Organization--- “I've never been--- and I have to stop talking about myself in this way--- very organized. I am not business-oriented. It is always haphazard, but I am trying to start a new phase. I'm trying to make my plan, my pitch, and write it all out. It's easier to get things done and get other people involved if you seem like you have a goal.”
The Next Project--- “I need to start looking around or at least trying to think of people. I'm not that far into it at this stage, but Ted and I have already started working on fleshing out some new stuff. We're getting new material ready and I need to start looking at who we might want to work with and where and how.”
Songwriting--- “You want to think it's organic. It might be. It could also be that one band does something and then everyone else starts doing it. Like patterns or trends. It could be that all of a sudden, old-time music is cool. I'm not trying to be cynical, but there are always waves and trends.”
Performing Live--- “There are always nerves, but some situations are better than others. I usually just try to have fun. I'm usually more nervous when there are fewer people than when there are more. And I don't like playing during the day. There are fewer situations I find more awkward than playing at noon.”
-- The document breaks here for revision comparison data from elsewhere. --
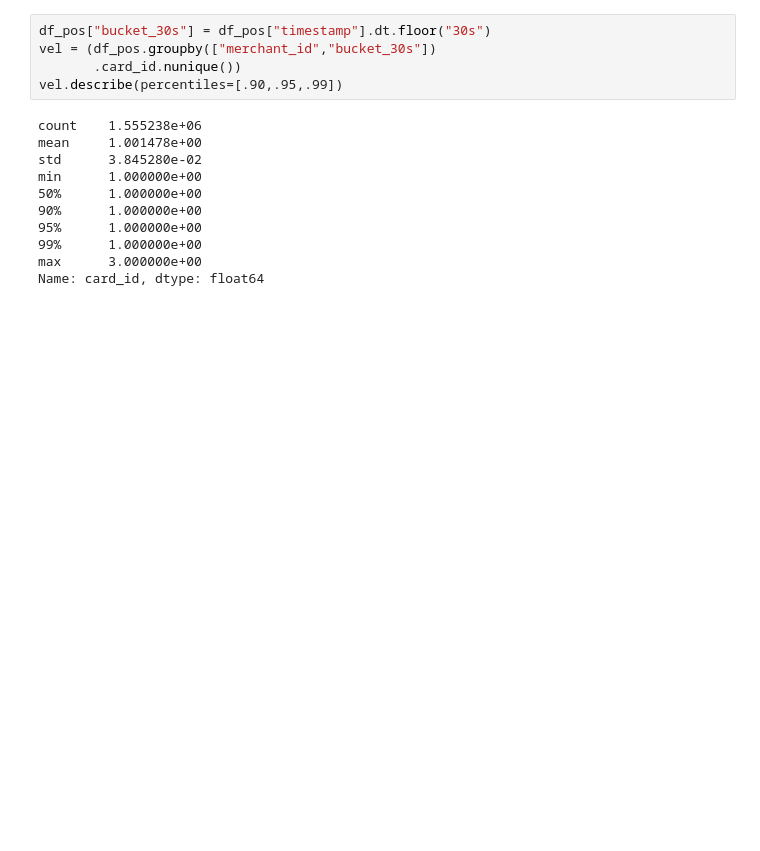
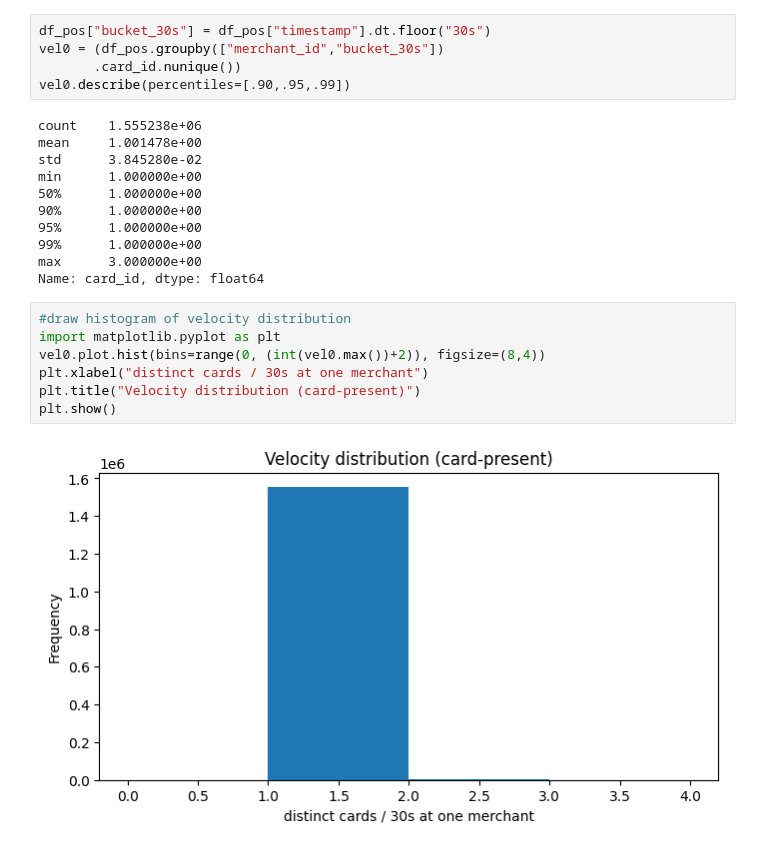
Before and after one commit to c-murphy01/edge_fraud_POS, a Jupyter notebook: notebooks/inspect_sparkov_dataset.ipynb, the cells around one changed output. Saved outputs shown, nothing was run; the diff lists cells and outputs as text; blank space fills up the shorter version.

```diff
--- a/notebooks/inspect_sparkov_dataset.ipynb
+++ b/notebooks/inspect_sparkov_dataset.ipynb
@@ -113,9 +113,9 @@ df_pos = process_sparkov()
 check the statistics about the velocity of the cleaned data and plot the histogram as with the caixa data
 # %%
 df_pos["bucket_30s"] = df_pos["timestamp"].dt.floor("30s")
-vel = (df_pos.groupby(["merchant_id","bucket_30s"])
+vel0 = (df_pos.groupby(["merchant_id","bucket_30s"])
        .card_id.nunique())
-vel.describe(percentiles=[.90,.95,.99])
+vel0.describe(percentiles=[.90,.95,.99])
 # %% [output]
 count    1.555238e+06
 mean     1.001478e+00
@@ -127,3 +127,12 @@ min      1.000000e+00
 99%      1.000000e+00
 max      3.000000e+00
 Name: card_id, dtype: float64
+# %%
+#draw histogram of velocity distribution
+import matplotlib.pyplot as plt
+vel0.plot.hist(bins=range(0, (int(vel0.max())+2)), figsize=(8,4))
+plt.xlabel("distinct cards / 30s at one merchant")
+plt.title("Velocity distribution (card-present)")
+plt.show()
+# %% [output]
+[figure, added]
```
Also changed, not shown: parts of 9 cells of this notebook, 2 other files.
The Business--- “For White Light, I think what I really wanted was distribution. In this day and age, I'm not even sure what that means. I mean, what do you need? A label? Distribution? If you really have your shit together as an indie, you really don't need that stuff. You just need to put it out there and make it available.
“I'm famously unaware of sales. Last time I looked, I think I got 25 bucks and before that, another 25 bucks. And I can't think peer-to-peer file sharing is hurting me because I'm not winning. For me, if someone is getting it and I'm not getting my 99 cents or my 12 cents for it, it's not hurting. People download, but it's not like I'm getting screwed out of enough money to feel like I'm missing out.”
The Music--- “I'm not sure where my music fits in. People talk about traditional Virginia music and I can sit down and cover a bunch of Carter Family songs, but that's not what I'm writing when I'm writing music. That said, I do think it informs the music I write because that is the music I had been playing or grew up playing and listening to.
“You take all that cracker upbringing and have a little bit of punk in you, go to poetry school and the start writing, put it all in a pot and you end up with something people think is a bit different. Or not different. Maybe it's so familiar that you don't even know what it is.”
Time--- “I'm always thinking, what if I had nothing to do all day so that I had time to work on whatever I wanted and maybe experiment. I've always wanted to learn piano instead of just plunking around by ear. You know--- really delve into something. That could really change things.”
The thing is, change is in the wind and has been from the beginning. It has been quite a ride from the young and idealistic Sarah White who played with Miracle Penny to the Sarah White today, and obvious that lessons were learned along the way. The music may work its way out in a similar fashion, but it is somehow different. That's progress. In a good sense.